Weekend Review: Thompson’s big surprise
Tony Thompson: Thompson’s surprising second-round knockout of David Price on Saturday in Price’s hometown of Liverpool, England, doesn’t mean that Thompson (37-3, 25 knockouts) suddenly is a great American hope. He beat a prospect, not a Klitschko. That said, this kind of victory translates to dollars. Thompson, 41, might’ve been finished had he lost Saturday. Now, after stunning Price and his fans, he’s in the thick of a weak heavyweight picture and figures to make at least one more good-sized payday. The knockout punch itself was hardly earth shattering; Thompson’s short right seemed to land on or near Price’s temple, which can relieve a fighter of his senses. That’s all it takes sometimes to pump life into a career that seemed to be all but over. Thompson deserves the spoils that will follow.
David Price: Lennox Lewis was knocked out by Oliver McCall and Hasim Rahman. Wladimir Klitschko was stopped by Corrie Sanders and Lamon Brewster. Yes, even the best fall victim to the punch of another big man. Price’s setback doesn’t mean his career his over; it doesn’t even mean he must start from scratch.
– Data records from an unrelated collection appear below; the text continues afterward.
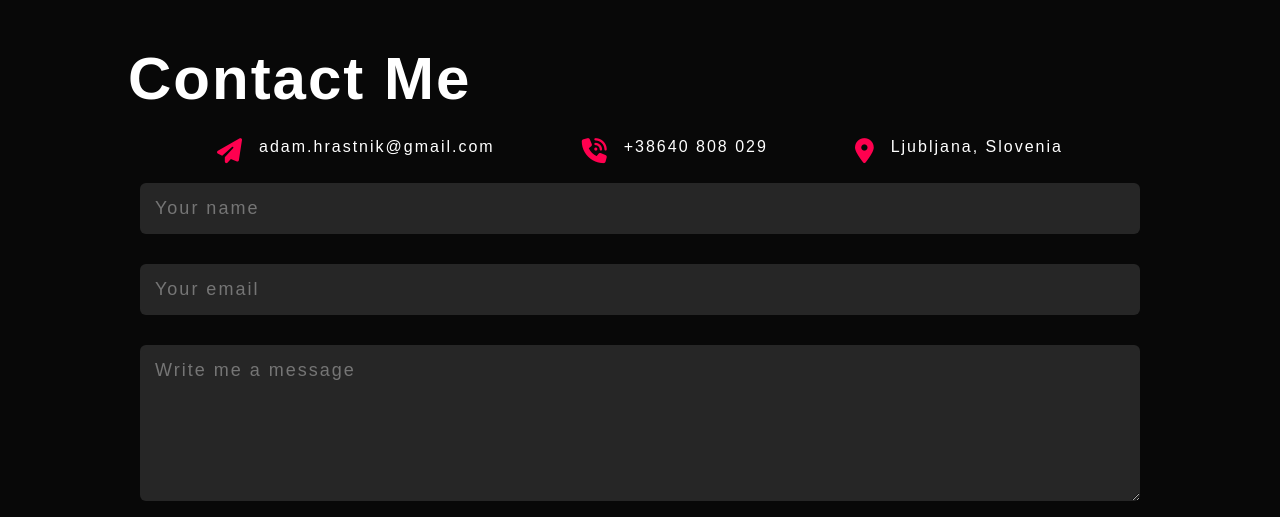
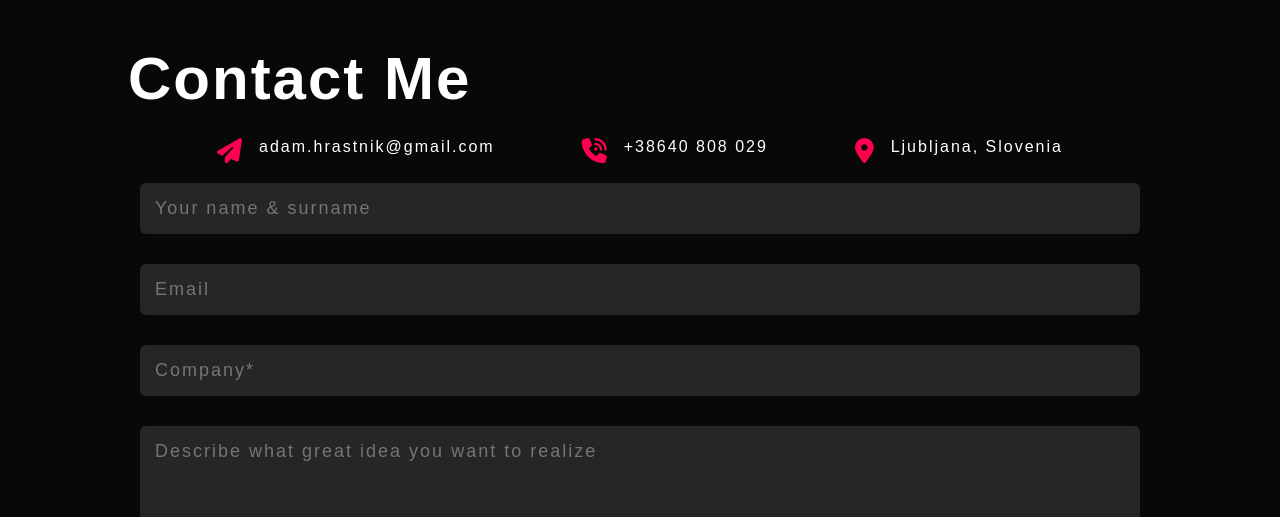
Before and after one commit to ahrastnik/portfolio, a plain HTML site: page index.html in a window 1280 px wide. Shown: the part 3977-4494 px from the top of the page. Drawn offline with Linux system fonts and the light colour scheme.

Commit message:
Added company input to form.

```diff
--- a/index.html
+++ b/index.html
@@ -361,10 +361,10 @@
       </div>
       <div class="contact-form">
         <form>
-          <input type="text" name="Name" placeholder="Your name" required>
-          <input type="text" name="Email" placeholder="Your email" required>
-          <!-- TODO: Accept company field -->
-          <textarea name="Message" rows="6" placeholder="Write me a message"></textarea>
+          <input type="text" name="Name" placeholder="Your name & surname" required>
+          <input type="text" name="Email" placeholder="Email" required>
+          <input type="text" name="Company" placeholder="Company*">
+          <textarea name="Message" rows="6" placeholder="Describe what great idea you want to realize"></textarea>
           <div class="submission-row">
             <button type="submit" class="btn submit-btn">Submit</button>
             <div class="social">
```
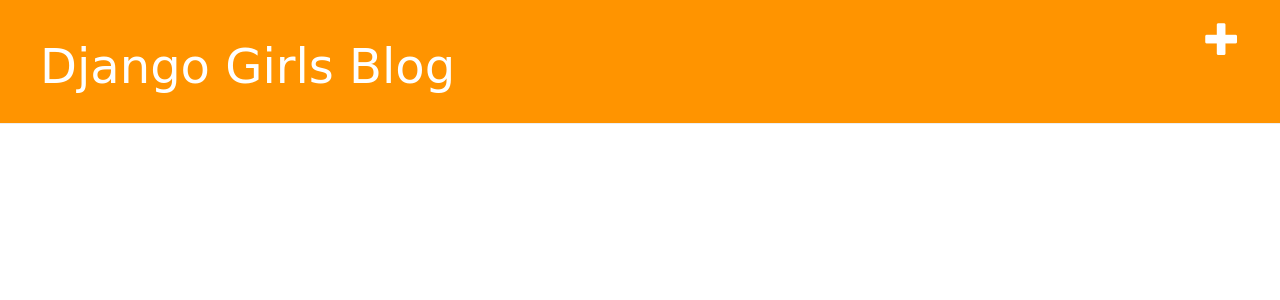
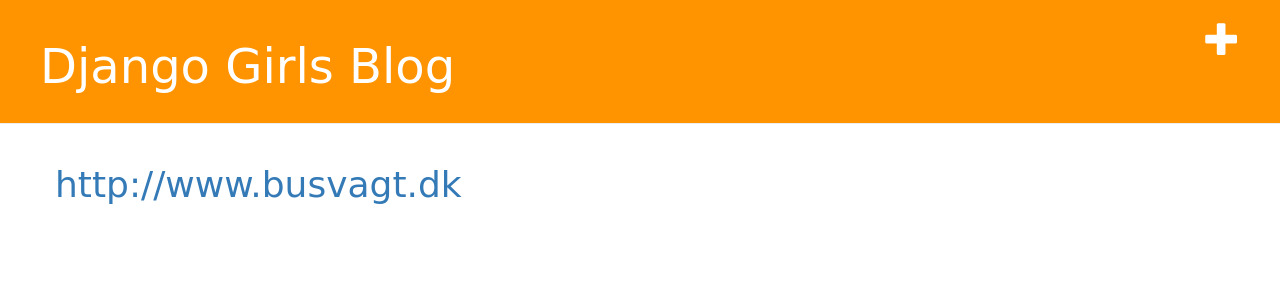
Before and after one commit to larsbauerj/my-first-blog, a Django app: page / in a window 1280 px wide. Shown: the top 300 px of the page. Run offline with Django 3.2, Linux system fonts and the light colour scheme; data that the repository does not hold is empty; some libraries are stand-ins or nearby versions.

Commit message:
Installed link to busvagt.dk

```diff
--- a/blog/templates/blog/base.html
+++ b/blog/templates/blog/base.html
@@ -19,5 +19,8 @@
             </div>
         </div>
     </div>
+    <div class="content container">
+      <h1><a href="http://www.busvagt.dk">http://www.busvagt.dk</a></h1>
+    </div>
 </body>
 </html>
```
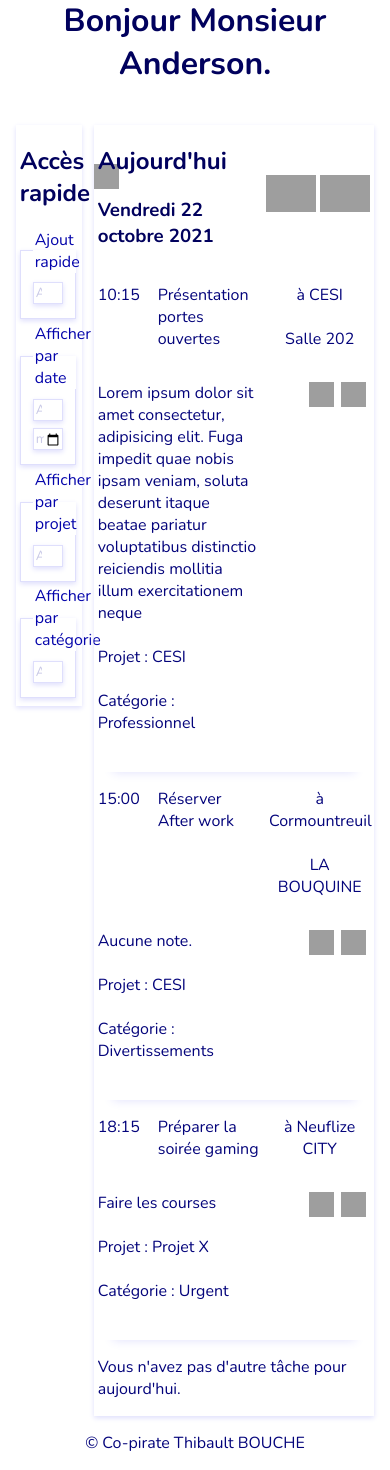
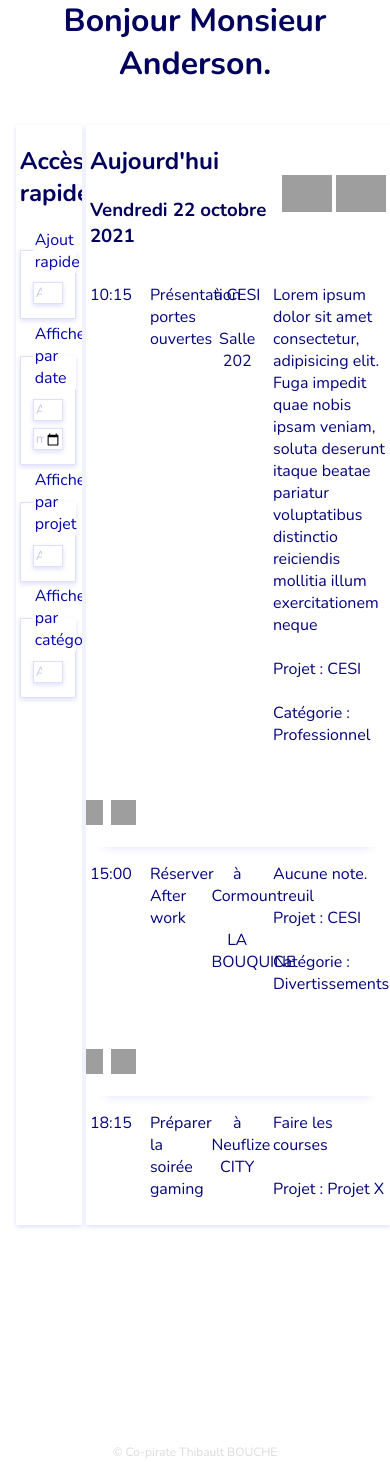
Before and after one commit to Nemamiah/todolist, a PHP site: page / in a window 390 px wide. Shown: the part 101-1571 px from the top of the page. Run offline with PHP 8.4, Linux system fonts and the light colour scheme; grey boxes are pictures that could not be loaded.

Commit message:
resteResponsive

```diff
--- a/base.css
+++ b/base.css
@@ -8,8 +8,10 @@
 }
 
 /* base */
-.tac{
-    text-align: center;
+
+
+.h75{
+    height:75vh;
 }
 
 .m1em{
@@ -86,6 +88,10 @@
 }
 /* margin */
 
+.m0{
+    margin: 0
+}
+
 .mt0{
     margin-top: 0px;
 }
@@ -126,6 +132,10 @@
 
 .ml1{
     margin-left: 1vw;
+}
+
+.ml18{
+    margin-left:18vw;
 }
 
 .mr10p{
--- a/color.css
+++ b/color.css
@@ -28,3 +28,7 @@ input:focus{
 .bsdBorder {
   border: rgb(223 223 252) solid 0.1px;
 }
+
+.bgWhite{
+  background-color: white;
+}
--- a/index.html
+++ b/index.html
@@ -18,7 +18,7 @@
   </head>
 
   <body>
-    <header class="flex spaceB alignC mlr2 headerFixed">
+    <header class="flex spaceB alignC mlr2 fixed headerFixed bgWhite top">
       <a href="#"
         ><img
           src="https://to-do-cdn.microsoft.com/static-assets/c87265a87f887380a04cf21925a56539b29364b51ae53e089c3ee2b2180148c6/icons/logo.png"
@@ -84,9 +84,9 @@
 
     <h1 class="tac mtPage">Bonjour Monsieur Anderson.</h1>
 
-    <main class="flex spaceB mlr2 grid gtc2">
-      <aside class="menuAside">
-        <section class="w15 bsd plr1 pb1">
+    <main class="flex spaceB mlr2 bgWhite">
+      <aside class="menuAside bsd scroller fixed">
+        <section class="w15 plr1">
           <div class="flex spaceB alignC">
             <h2>Accès rapide</h2>
             <input
@@ -189,7 +189,7 @@
         </section>
       </aside>
 
-      <section class="bsd plr1">
+      <section class="bsd plr1 ml18 fixed scroller">
         <article class="flex spaceB alignC">
           <div>
             <h2 class="">Aujourd'hui</h2>
@@ -320,6 +320,8 @@
       </section>
     </main>
 
-    <footer><p class="flex flexC">&copy Co-pirate Thibault BOUCHE</p></footer>
+    <footer class="flex flexC">
+      <p class="tac fixed bottom m0 ptb10">&copy Co-pirate Thibault BOUCHE</p>
+    </footer>
   </body>
 </html>
--- a/main.css
+++ b/main.css
@@ -1,9 +1,29 @@
 
 
+.fixed{
+    position:fixed;
+}
+
 .headerFixed{
-    position: fixed;
-    background-color: white;
     width: 95vw;
-    top: 0;
     padding-top: 15px;
 }
+
+.top{
+    top: 0;
+}
+
+.bottom{
+    bottom: 0;
+}
+
+.tac{
+    text-align: center;
+}
+
+.scroller {
+    width: auto;
+    height: 70vh;
+    overflow-y: scroll;
+    scrollbar-width: thin;
+  }
--- a/typo.css
+++ b/typo.css
@@ -33,3 +33,11 @@ p{
 legend{
     color: #0404AB;
 }
+
+footer{
+    font-size: 12px;
+}
+
+footer p{
+    color:#dbdade
+}
```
It merely means that he was caught by a good punch and lost a fight. Price (15-1, 13 KOs) can go one of two ways. He can go the way of Lewis and Klitschko, who used their ugliest moments in the ring as learning experiences and recaptured their status as top heavyweights. Or he could fade away if his confidence is badly damaged. Price doesn’t strike me as the type to give up. Two or three fights from now we might look back on Saturday night as an aberration. We’ll see.
Lamont Peterson: The best word to describe Peterson in his fight against Kendall Holt on Friday might be “fierce.” Peterson, who hadn’t fought in 14 months, looked a bit rusty but withstood Holt’s fairly effective aggression early in the fight. Then, when he found his footing, he basically beat Holt down until the fight was stopped in the eighth round. Holt probably wasn’t as big a threat as many believed he was; after all, he is now 3-4 in his last seven fights. Still, Peterson deserves considerable credit. Holt (28-6, 16 KOs) reportedly looked sharp in camp and seemed to be in a very good frame of mind. He also has world-class power, which didn’t seem to bother Peterson (31-1-1, 16 KOs). Indeed, it was an impressive return to the ring after Peterson tested positive for excessive amounts of testosterone. He appears to be ready for the best in the 140-pound division.
Ishe Smith: A lot of boxers become emotional when they win their first world title. Smith (25-5, 11 KOs) took it to a new level after outpointing Cornelius Bundrage (32-5, 19 KOs) to take K9’s IBF junior middleweight belt Saturday in Detroit. He could barely get words out between sobs in his post-fight interview. And no wonder. It wasn’t long ago that Smith had all but given up on his career and life; he considered suicide. To bounce back from that to realize his dream 13 years after turning pro was difficult for him to wrap his head around. The fight was ugly. Bundrage, a limited boxer, normally wins fights with his aggression but left that precious commodity in the dressing room. And while Smith did enough to win a split decision, he wasn’t particularly impressive. Who cares, though? He got it done. He became the first Las Vegan to win a title when that once seemed unfathomable. You have to be happy for him.
Bundrage is 39. After a weak performance like that, it’s difficult to imagine him bouncing back. He’s a warrior, though. Anything is possible. ÔÇª Bad decision alert! Malik Scott (35-0-1, 12 KOs) outboxed Olympic bronze medalist Vyacheslav Glazkov (14-0-1, 10 KOs) of Ukraine but had to settle for a puzzling split-decision draw in a 10-round heavyweight fight Saturday in Huntington, N.Y., on NBC. The scores were 98-92 for Scott, 96-94 for Glazkov and 95-95. I had it 97-93 for Scott. Scott controlled the fight with his left jab, which scored points on my card and kept Glazkov at bay. Scott could be a factor in a weak division, although his lack of power could hold him back. ÔÇª Former Olympic champion Audley Harrison (31-6, 23 KOs) has failed miserably in his attempts to become a top heavyweight in the pro ranks. He certainly does well in the U.K.’s Prizefighter competitions, though. He went 3-0 on Saturday in London to win the heavyweight portion of the tournament. It was his second Prizefighter title.